▸ PROBLEM STATEMENT: List each line of the data that holds the word "import".

EXTRACTED INFORMATION Start Marker

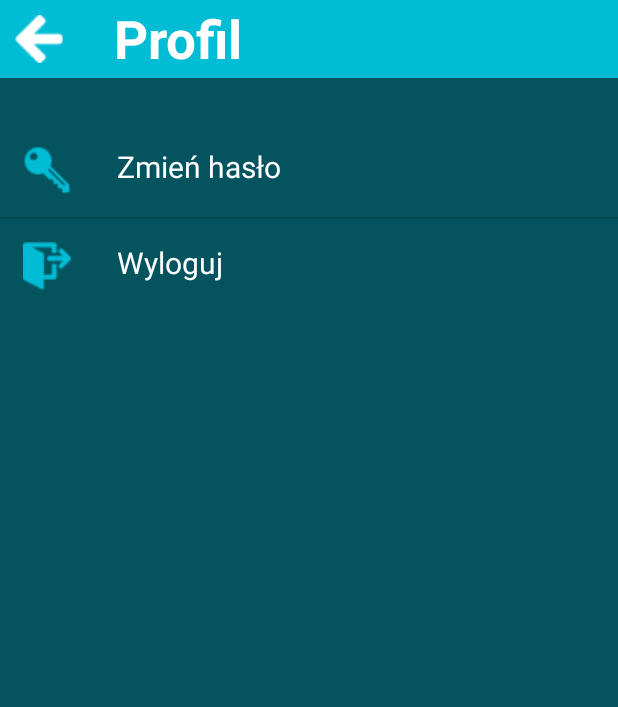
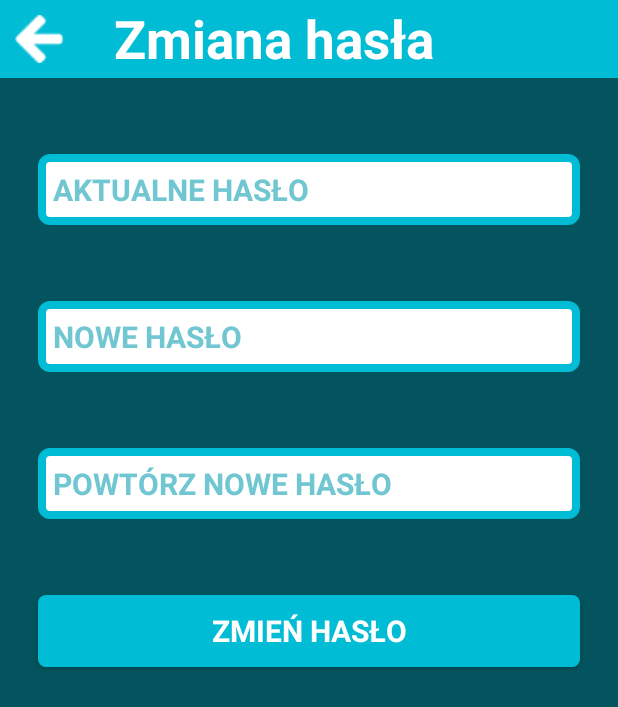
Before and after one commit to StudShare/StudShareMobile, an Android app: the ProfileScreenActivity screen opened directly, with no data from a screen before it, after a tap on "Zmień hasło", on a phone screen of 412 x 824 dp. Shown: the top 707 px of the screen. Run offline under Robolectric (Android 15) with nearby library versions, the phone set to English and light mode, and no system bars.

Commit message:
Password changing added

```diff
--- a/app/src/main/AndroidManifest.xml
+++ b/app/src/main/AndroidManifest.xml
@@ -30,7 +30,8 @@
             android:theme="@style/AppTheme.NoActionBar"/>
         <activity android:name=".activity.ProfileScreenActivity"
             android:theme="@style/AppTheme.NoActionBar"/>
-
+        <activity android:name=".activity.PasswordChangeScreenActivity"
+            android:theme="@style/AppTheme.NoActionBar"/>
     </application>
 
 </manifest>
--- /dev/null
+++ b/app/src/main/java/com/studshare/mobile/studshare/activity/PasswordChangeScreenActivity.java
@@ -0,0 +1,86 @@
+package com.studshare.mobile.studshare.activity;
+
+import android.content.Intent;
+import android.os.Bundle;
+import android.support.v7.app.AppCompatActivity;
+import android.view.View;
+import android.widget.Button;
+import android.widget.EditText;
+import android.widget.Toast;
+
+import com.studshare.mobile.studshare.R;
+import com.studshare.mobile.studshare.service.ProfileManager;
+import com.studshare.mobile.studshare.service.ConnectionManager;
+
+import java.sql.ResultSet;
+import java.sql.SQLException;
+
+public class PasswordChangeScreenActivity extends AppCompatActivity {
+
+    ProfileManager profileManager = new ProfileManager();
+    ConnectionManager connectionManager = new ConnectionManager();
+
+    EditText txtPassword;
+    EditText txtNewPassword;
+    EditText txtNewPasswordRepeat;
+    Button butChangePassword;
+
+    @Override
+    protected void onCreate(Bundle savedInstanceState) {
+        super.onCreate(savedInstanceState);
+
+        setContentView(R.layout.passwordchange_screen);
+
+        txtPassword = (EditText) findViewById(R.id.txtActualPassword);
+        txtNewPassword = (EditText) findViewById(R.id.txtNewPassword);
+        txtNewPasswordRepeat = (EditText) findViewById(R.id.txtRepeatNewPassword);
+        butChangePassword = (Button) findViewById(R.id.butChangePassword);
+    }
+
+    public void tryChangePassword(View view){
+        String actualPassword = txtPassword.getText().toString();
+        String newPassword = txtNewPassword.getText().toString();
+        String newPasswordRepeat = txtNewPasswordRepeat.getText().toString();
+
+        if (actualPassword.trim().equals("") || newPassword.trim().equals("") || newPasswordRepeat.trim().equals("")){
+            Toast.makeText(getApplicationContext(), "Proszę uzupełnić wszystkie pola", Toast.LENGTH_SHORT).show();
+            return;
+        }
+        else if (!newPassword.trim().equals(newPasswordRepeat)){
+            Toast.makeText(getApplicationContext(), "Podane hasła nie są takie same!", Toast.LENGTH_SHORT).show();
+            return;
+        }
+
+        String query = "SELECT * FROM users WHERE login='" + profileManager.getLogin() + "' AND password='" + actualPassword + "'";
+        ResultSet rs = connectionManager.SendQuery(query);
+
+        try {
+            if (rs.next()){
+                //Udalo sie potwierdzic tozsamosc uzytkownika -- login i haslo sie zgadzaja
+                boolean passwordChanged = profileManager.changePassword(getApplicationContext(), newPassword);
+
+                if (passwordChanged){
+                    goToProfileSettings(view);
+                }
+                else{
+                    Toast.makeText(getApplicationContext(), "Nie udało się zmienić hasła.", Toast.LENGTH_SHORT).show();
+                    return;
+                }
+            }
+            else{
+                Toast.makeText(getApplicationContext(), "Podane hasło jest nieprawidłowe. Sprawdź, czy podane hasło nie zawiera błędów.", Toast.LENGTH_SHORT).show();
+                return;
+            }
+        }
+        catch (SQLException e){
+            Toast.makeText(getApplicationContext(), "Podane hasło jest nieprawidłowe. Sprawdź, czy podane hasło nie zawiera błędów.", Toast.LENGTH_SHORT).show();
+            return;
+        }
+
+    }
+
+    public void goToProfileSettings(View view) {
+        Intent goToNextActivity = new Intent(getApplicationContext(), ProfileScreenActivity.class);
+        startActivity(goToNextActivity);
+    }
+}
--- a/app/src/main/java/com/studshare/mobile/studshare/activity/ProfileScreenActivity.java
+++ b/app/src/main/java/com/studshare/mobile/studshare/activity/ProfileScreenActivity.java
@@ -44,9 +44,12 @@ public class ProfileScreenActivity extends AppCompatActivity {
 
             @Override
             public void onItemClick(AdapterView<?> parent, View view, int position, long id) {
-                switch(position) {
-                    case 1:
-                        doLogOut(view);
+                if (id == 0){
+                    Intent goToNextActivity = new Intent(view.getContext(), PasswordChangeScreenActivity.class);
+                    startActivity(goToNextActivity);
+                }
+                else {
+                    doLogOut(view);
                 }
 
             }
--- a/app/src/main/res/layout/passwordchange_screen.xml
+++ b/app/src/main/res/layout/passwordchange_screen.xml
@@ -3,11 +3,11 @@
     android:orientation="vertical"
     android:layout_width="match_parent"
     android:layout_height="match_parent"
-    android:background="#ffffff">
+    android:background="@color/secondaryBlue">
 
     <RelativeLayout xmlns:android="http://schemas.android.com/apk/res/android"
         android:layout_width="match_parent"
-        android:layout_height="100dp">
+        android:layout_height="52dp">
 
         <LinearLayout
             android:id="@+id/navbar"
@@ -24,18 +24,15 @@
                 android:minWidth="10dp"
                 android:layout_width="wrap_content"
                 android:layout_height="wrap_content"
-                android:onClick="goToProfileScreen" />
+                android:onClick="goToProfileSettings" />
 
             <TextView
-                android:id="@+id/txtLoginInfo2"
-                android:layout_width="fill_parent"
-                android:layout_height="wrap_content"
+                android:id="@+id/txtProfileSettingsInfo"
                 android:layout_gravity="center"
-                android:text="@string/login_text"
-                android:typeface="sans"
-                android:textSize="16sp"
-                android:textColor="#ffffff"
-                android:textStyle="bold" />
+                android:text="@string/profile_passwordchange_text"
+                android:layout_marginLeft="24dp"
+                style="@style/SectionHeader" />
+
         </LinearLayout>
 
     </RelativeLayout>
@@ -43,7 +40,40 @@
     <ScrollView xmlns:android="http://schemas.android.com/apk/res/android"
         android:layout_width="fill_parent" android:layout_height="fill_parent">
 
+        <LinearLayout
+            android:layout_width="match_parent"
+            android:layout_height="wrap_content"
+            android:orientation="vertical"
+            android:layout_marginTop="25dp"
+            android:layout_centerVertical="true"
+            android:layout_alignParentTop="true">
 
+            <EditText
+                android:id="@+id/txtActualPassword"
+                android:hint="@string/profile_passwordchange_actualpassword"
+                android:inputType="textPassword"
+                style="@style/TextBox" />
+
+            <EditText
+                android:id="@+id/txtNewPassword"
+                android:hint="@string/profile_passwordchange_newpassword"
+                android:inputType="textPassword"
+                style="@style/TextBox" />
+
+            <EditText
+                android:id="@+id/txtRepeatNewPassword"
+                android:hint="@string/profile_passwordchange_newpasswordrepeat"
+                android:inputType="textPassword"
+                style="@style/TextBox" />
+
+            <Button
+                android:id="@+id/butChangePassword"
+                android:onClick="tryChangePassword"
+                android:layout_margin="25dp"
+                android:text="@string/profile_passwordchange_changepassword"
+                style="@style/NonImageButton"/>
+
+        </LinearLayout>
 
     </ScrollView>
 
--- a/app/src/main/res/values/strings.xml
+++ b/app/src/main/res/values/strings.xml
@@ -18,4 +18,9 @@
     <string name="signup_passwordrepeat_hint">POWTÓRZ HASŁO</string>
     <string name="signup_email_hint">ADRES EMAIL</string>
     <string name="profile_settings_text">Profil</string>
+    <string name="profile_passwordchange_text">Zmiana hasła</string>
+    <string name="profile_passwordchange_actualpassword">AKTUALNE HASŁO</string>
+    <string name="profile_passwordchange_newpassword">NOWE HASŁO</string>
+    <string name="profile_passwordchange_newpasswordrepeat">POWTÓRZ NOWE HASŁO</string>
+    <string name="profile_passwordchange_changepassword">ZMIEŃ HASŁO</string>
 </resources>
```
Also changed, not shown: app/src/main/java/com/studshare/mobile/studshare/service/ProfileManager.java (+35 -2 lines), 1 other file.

EXTRACTED INFORMATION End Marker

▸ ANSWER BELOW:
+import android.content.Intent;
+import android.os.Bundle;
+import android.support.v7.app.AppCompatActivity;
+import android.view.View;
+import android.widget.Button;
+import android.widget.EditText;
+import android.widget.Toast;
+import com.studshare.mobile.studshare.R;
+import com.studshare.mobile.studshare.service.ProfileManager;
+import com.studshare.mobile.studshare.service.ConnectionManager;
+import java.sql.ResultSet;
+import java.sql.SQLException;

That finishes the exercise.